===== Exercise input
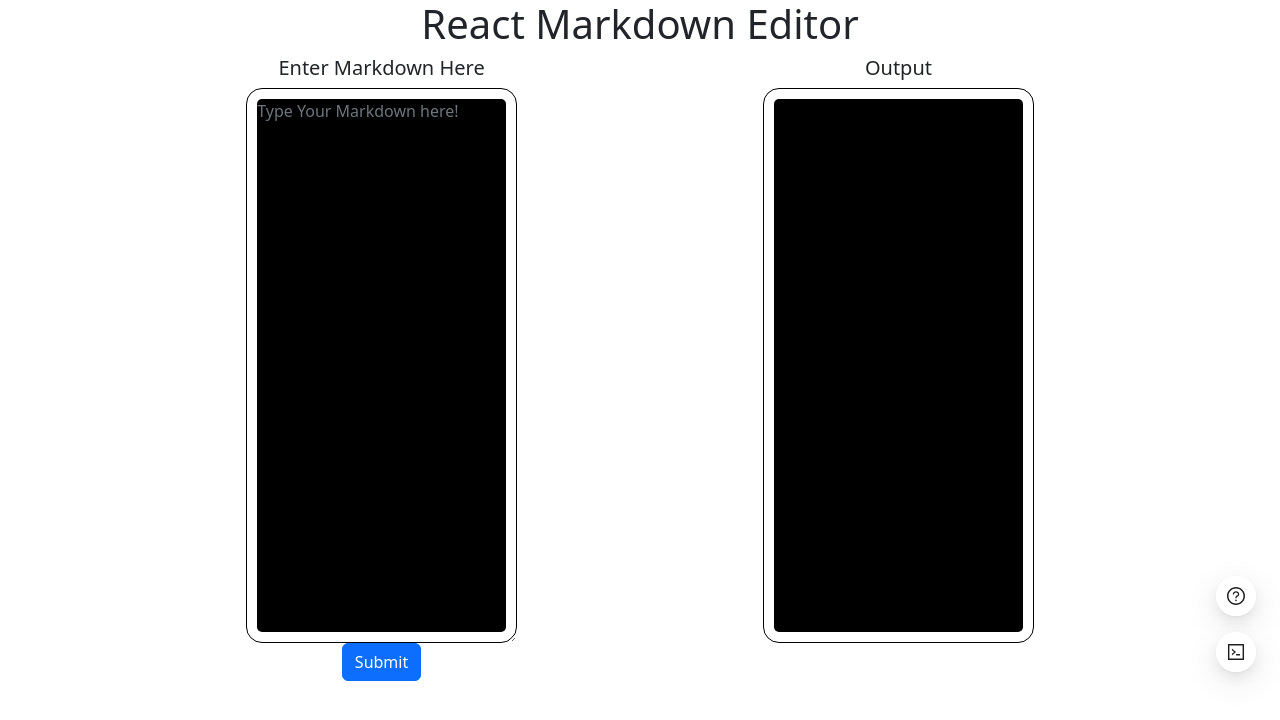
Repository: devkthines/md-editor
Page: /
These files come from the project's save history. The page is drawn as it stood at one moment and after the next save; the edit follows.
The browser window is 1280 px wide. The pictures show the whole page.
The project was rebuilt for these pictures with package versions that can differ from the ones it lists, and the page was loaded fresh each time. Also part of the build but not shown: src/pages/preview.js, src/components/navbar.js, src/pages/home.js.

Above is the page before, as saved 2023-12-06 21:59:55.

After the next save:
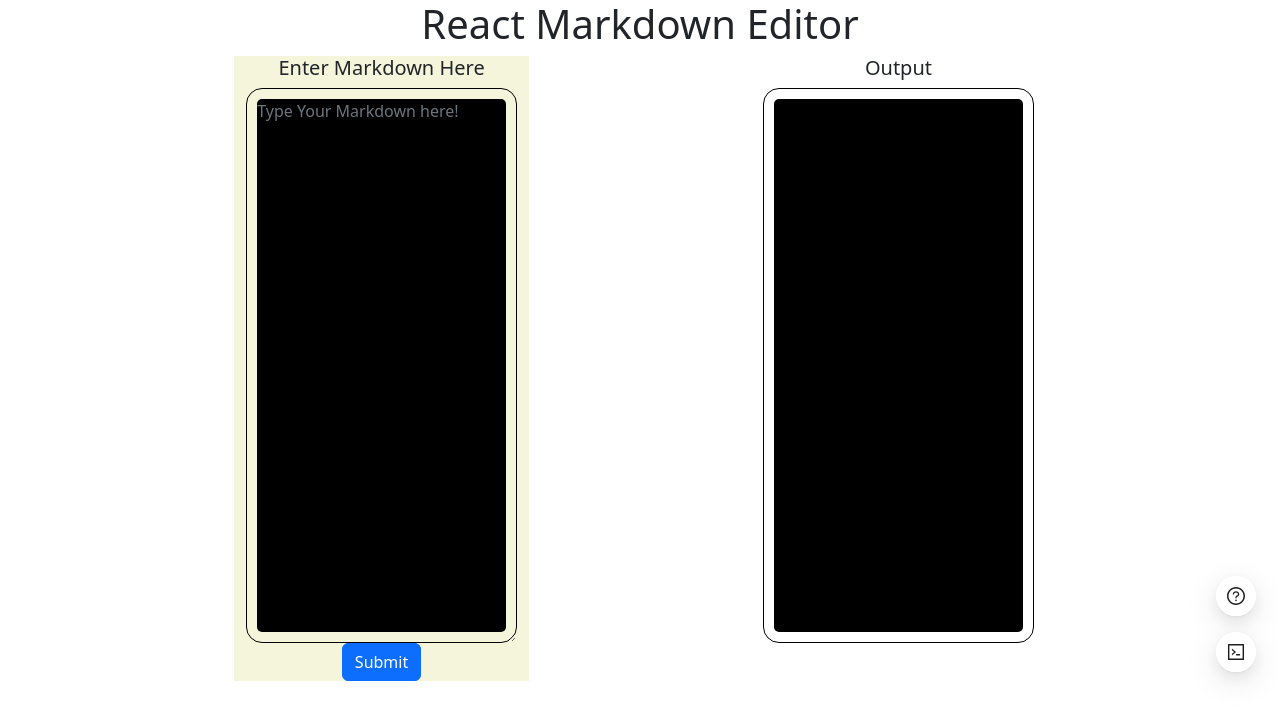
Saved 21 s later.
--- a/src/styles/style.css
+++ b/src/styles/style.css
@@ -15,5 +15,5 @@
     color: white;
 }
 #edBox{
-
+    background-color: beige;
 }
==========
===== Exercise input
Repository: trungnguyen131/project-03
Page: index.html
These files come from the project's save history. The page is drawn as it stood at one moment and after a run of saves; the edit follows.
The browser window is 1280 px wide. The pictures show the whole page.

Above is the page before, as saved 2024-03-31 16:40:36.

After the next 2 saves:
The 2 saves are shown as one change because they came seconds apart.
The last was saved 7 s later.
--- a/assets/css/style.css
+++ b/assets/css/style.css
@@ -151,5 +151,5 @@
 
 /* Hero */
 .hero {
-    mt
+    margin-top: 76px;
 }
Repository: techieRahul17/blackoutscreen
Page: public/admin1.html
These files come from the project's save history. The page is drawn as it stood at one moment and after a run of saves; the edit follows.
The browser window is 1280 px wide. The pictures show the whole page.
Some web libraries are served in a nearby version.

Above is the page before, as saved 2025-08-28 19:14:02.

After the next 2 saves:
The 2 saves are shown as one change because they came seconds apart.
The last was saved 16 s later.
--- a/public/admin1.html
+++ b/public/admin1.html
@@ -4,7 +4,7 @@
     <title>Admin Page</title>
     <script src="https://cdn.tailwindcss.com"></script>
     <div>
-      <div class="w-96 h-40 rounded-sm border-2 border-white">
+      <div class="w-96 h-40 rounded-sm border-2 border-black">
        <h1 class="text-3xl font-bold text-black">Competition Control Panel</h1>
==========
===== Exercise input
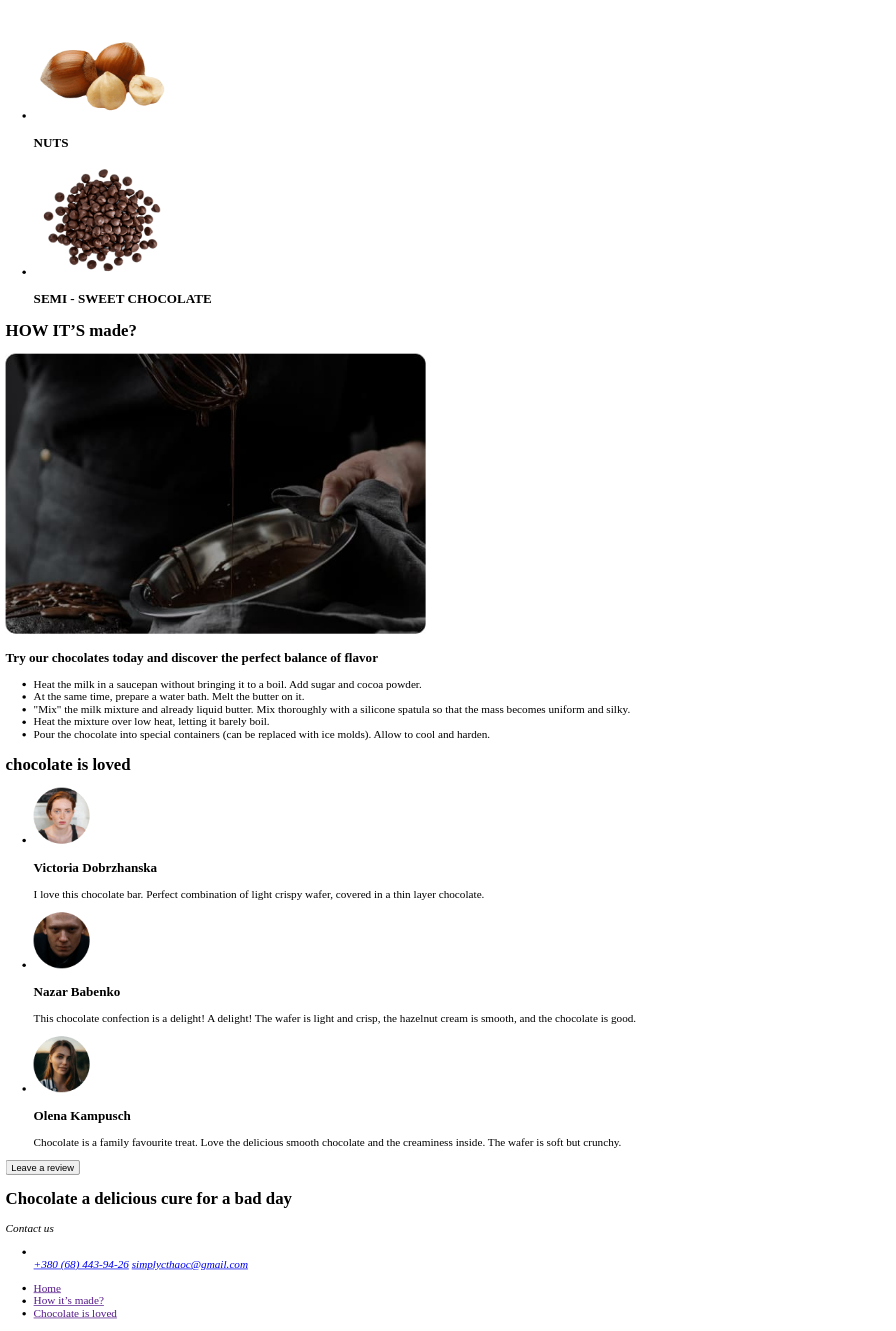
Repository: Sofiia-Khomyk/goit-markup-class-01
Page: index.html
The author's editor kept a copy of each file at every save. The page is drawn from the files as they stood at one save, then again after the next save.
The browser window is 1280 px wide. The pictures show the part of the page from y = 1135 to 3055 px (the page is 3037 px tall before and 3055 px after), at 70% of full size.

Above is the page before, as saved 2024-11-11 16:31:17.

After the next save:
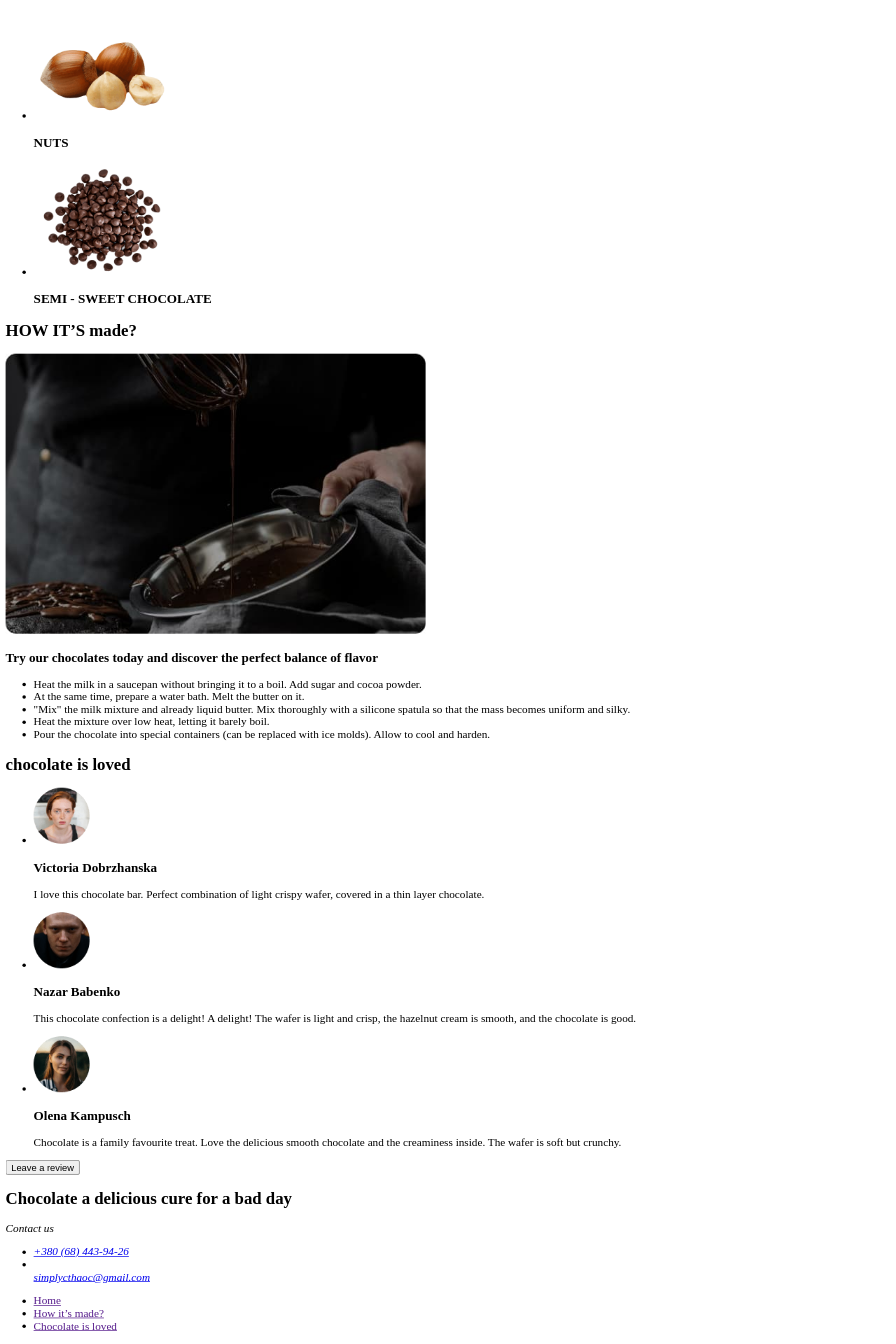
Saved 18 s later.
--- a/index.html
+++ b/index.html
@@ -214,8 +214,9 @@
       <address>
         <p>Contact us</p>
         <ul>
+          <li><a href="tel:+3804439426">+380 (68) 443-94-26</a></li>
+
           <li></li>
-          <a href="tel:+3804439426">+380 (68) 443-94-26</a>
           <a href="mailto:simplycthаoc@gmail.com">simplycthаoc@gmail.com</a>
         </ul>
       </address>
==========
Find the line with "Some web libraries" in the entries above. Retype it and each line after it, exactly, through the line with "--- a/public/admin1.html", and stop there.

Some web libraries are served in a nearby version.

Above is the page before, as saved 2025-08-28 19:14:02.

After the next 2 saves:
The 2 saves are shown as one change because they came seconds apart.
The last was saved 16 s later.
--- a/public/admin1.html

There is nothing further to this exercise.